I had reason to visit our local suburban museum the other day. As I have been accused by some to being somewhat uncultured I decided to spend an hour or so looking around and educating myself in matters which will stand me in good stead in future cultured surroundings.
Here’s what I learnt:
In a large room at the museum there was a collection of various dinosaurs’ skeletons big and small with unpronounceable names such as leptospirosis and tri-cycle-steps; and they all had small labels with the dates of their various ages. One skeleton had no label so I asked the attendant in that room how old it was.
He replied with confidence, “It is 230 million years and 9 months and 3 weeks old, Sir.”
“That’s very precise,” I said in amazement.
“Yes Sir,” he said, “I have been working here for 9 months and 3 weeks and it was 230 million years old when I started.”
Now that’s something I didn’t know.
I then moved on to another room which had a lot of human skeletons and different bone parts collected from various places in the world. On a table there were two skulls – a small one and a larger one. The labels both read “Skull of Ivan Eyefull - Marco Polo’s bodyguard”.
I asked the attendant to explain and he told me that one skull belonged to the bodyguard when he was a child and the other when he was a grown man.
It was fortunate that both were found by the same archaeologist in the same excavations in the desert where Marco Polo had a picnic and his bodyguard choked on a fishbone stuck in his throat.
I was amazed at what archaeologists can learn from just a pile of bones. They must be really clever with all their knowledge and research.
The museum attendant, who had knowledge written all over him, (some jokers had done it with permanent ink), told me a story I'll never forget ... You'll probably never forget it too.

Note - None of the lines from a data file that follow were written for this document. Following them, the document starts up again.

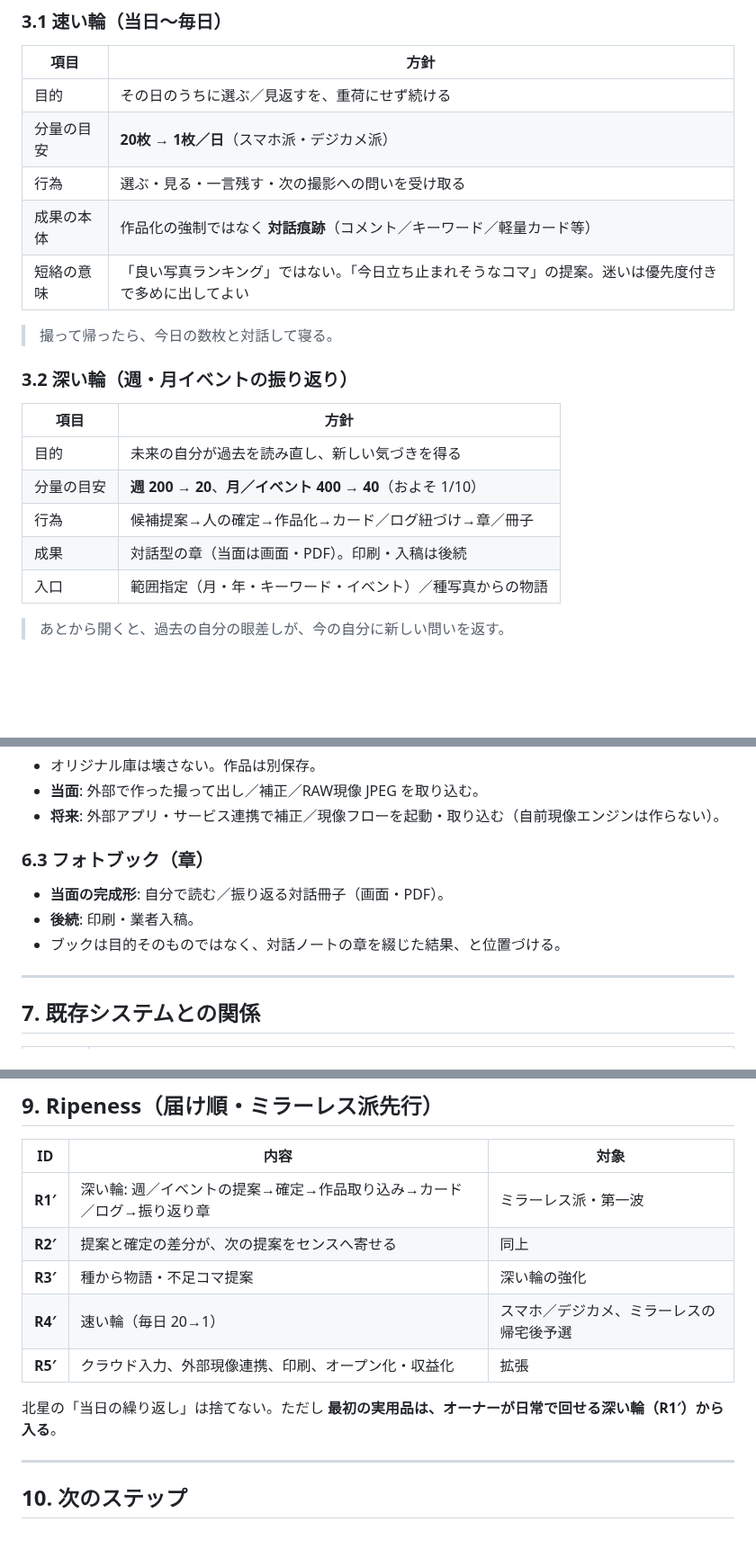
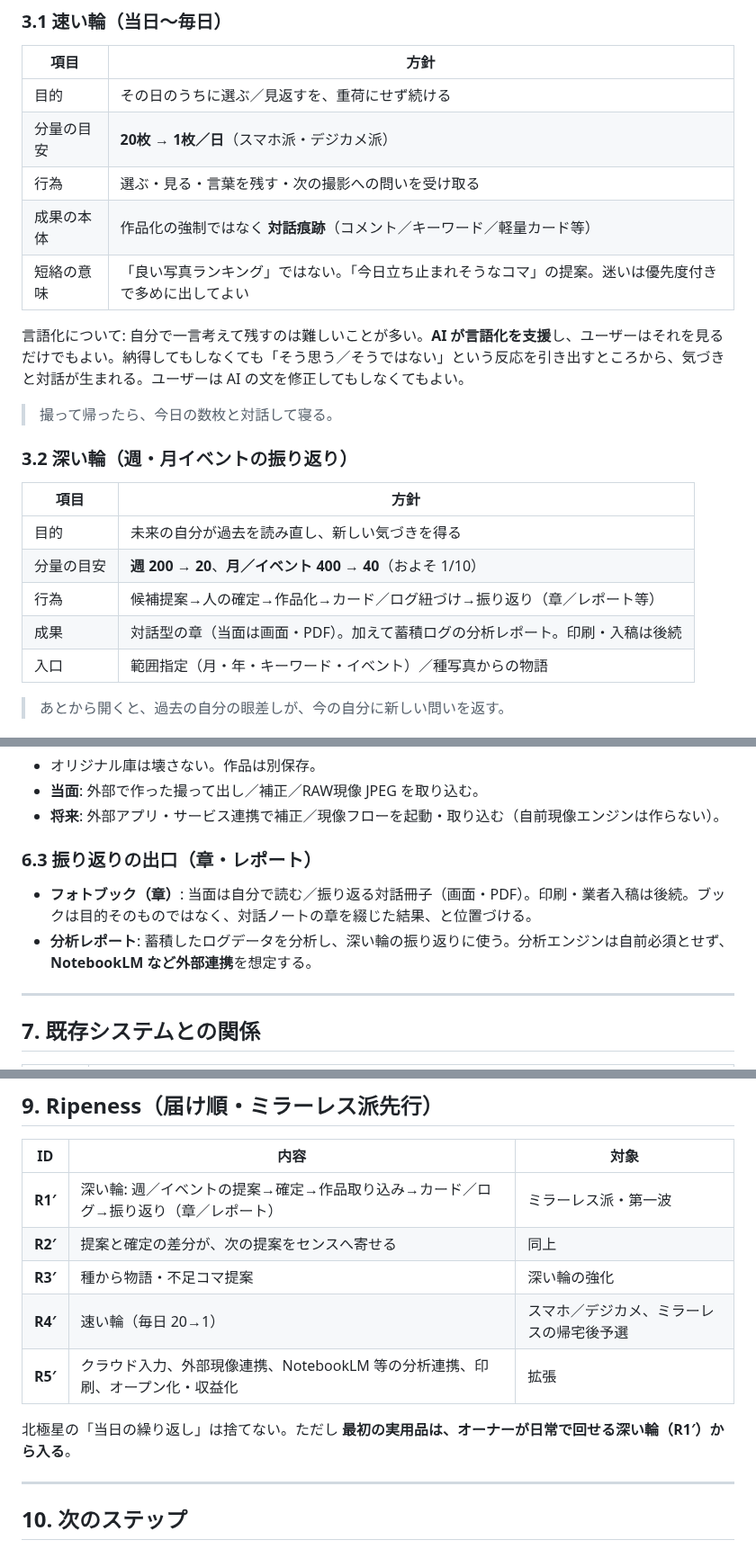
Before and after one commit to nktn-arch01/photo-critique-bot, a Markdown page: docs/LUMINA_NOTES_SERVICE_CONCEPT.md, 3 parts joined by grey strips. Shown at 90% size. Drawn GitHub-style; blank space fills up the shorter version.

Commit message:
docs: refine E1 concept wording and reflection exits
Rename 北星 to 北極星, simplify AI role to 伴走者, add the
see-speak-see cycle, AI-assisted wording for the fast loop, and
log-analysis reports via external tools such as NotebookLM.

Co-authored-by: nktn-arch01 <nktn-arch01@users.noreply.github.com>

```diff
--- a/docs/LUMINA_NOTES_SERVICE_CONCEPT.md
+++ b/docs/LUMINA_NOTES_SERVICE_CONCEPT.md
@@ -51,9 +53,11 @@ AI の役割は決定者ではなく、**編集者候補を出す伴走者**。
 |------|------|
 | 目的 | その日のうちに選ぶ／見返すを、重荷にせず続ける |
 | 分量の目安 | **20枚 → 1枚／日**（スマホ派・デジカメ派） |
-| 行為 | 選ぶ・見る・一言残す・次の撮影への問いを受け取る |
+| 行為 | 選ぶ・見る・言葉を残す・次の撮影への問いを受け取る |
 | 成果の本体 | 作品化の強制ではなく **対話痕跡**（コメント／キーワード／軽量カード等） |
 | 短絡の意味 | 「良い写真ランキング」ではない。「今日立ち止まれそうなコマ」の提案。迷いは優先度付きで多めに出してよい |
+
+言語化について: 自分で一言考えて残すのは難しいことが多い。**AI が言語化を支援**し、ユーザーはそれを見るだけでもよい。納得してもしなくても「そう思う／そうではない」という反応を引き出すところから、気づきと対話が生まれる。ユーザーは AI の文を修正してもしなくてもよい。
 
 > 撮って帰ったら、今日の数枚と対話して寝る。
 
@@ -63,8 +67,8 @@ AI の役割は決定者ではなく、**編集者候補を出す伴走者**。
 |------|------|
 | 目的 | 未来の自分が過去を読み直し、新しい気づきを得る |
 | 分量の目安 | **週 200 → 20**、**月／イベント 400 → 40**（およそ 1/10） |
-| 行為 | 候補提案→人の確定→作品化→カード／ログ紐づけ→章／冊子 |
-| 成果 | 対話型の章（当面は画面・PDF）。印刷・入稿は後続 |
+| 行為 | 候補提案→人の確定→作品化→カード／ログ紐づけ→振り返り（章／レポート等） |
+| 成果 | 対話型の章（当面は画面・PDF）。加えて蓄積ログの分析レポート。印刷・入稿は後続 |
 | 入口 | 範囲指定（月・年・キーワード・イベント）／種写真からの物語 |
 
 > あとから開くと、過去の自分の眼差しが、今の自分に新しい問いを返す。
@@ -161,11 +166,10 @@ Photos/
 - **当面**: 外部で作った撮って出し／補正／RAW現像 JPEG を取り込む。
 - **将来**: 外部アプリ・サービス連携で補正／現像フローを起動・取り込む（自前現像エンジンは作らない）。
 
-### 6.3 フォトブック（章）
+### 6.3 振り返りの出口（章・レポート）
 
-- **当面の完成形**: 自分で読む／振り返る対話冊子（画面・PDF）。
-- **後続**: 印刷・業者入稿。
-- ブックは目的そのものではなく、対話ノートの章を綴じた結果、と位置づける。
+- **フォトブック（章）**: 当面は自分で読む／振り返る対話冊子（画面・PDF）。印刷・業者入稿は後続。ブックは目的そのものではなく、対話ノートの章を綴じた結果、と位置づける。
+- **分析レポート**: 蓄積したログデータを分析し、深い輪の振り返りに使う。分析エンジンは自前必須とせず、**NotebookLM など外部連携**を想定する。
 
 ---
 
@@ -196,13 +200,13 @@ Photos/
 
 | ID | 内容 | 対象 |
 |----|------|------|
-| **R1′** | 深い輪: 週／イベントの提案→確定→作品取り込み→カード／ログ→振り返り章 | ミラーレス派・第一波 |
+| **R1′** | 深い輪: 週／イベントの提案→確定→作品取り込み→カード／ログ→振り返り（章／レポート） | ミラーレス派・第一波 |
 | **R2′** | 提案と確定の差分が、次の提案をセンスへ寄せる | 同上 |
 | **R3′** | 種から物語・不足コマ提案 | 深い輪の強化 |
 | **R4′** | 速い輪（毎日 20→1） | スマホ／デジカメ、ミラーレスの帰宅後予選 |
-| **R5′** | クラウド入力、外部現像連携、印刷、オープン化・収益化 | 拡張 |
+| **R5′** | クラウド入力、外部現像連携、NotebookLM 等の分析連携、印刷、オープン化・収益化 | 拡張 |
 
-北星の「当日の繰り返し」は捨てない。ただし **最初の実用品は、オーナーが日常で回せる深い輪（R1′）から入る**。
+北極星の「当日の繰り返し」は捨てない。ただし **最初の実用品は、オーナーが日常で回せる深い輪（R1′）から入る**。
 
 ---
 
```
Also changed, not shown: other parts of docs/LUMINA_NOTES_SERVICE_CONCEPT.md (+6 -2 lines).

He said that an archaeologist was digging in the Negev Desert in Israel and came upon a casket containing a mummy. After opening it carefully he recognised it straight away and he phoned the curator of a prestigious natural history museum. "We've just discovered a 3,000 year old mummy of a man who died of heart failure!"
The curator of the museum quickly sent a team to collect the mummy for thorough examination.
A week later, the amazed curator called the archaeologist. "You were right about the mummy's age and cause of death. How in the world did you know it was heart failure?"
"Simple ... there was a piece of paper in his hand that said - 'put me down for 10,000 Shekels on Goliath'."
I also discovered something else when visiting our local museum:
Statistics of marriages and divorces over the years show that archaeologists make the best spouses. The older you get the more interested they are in you.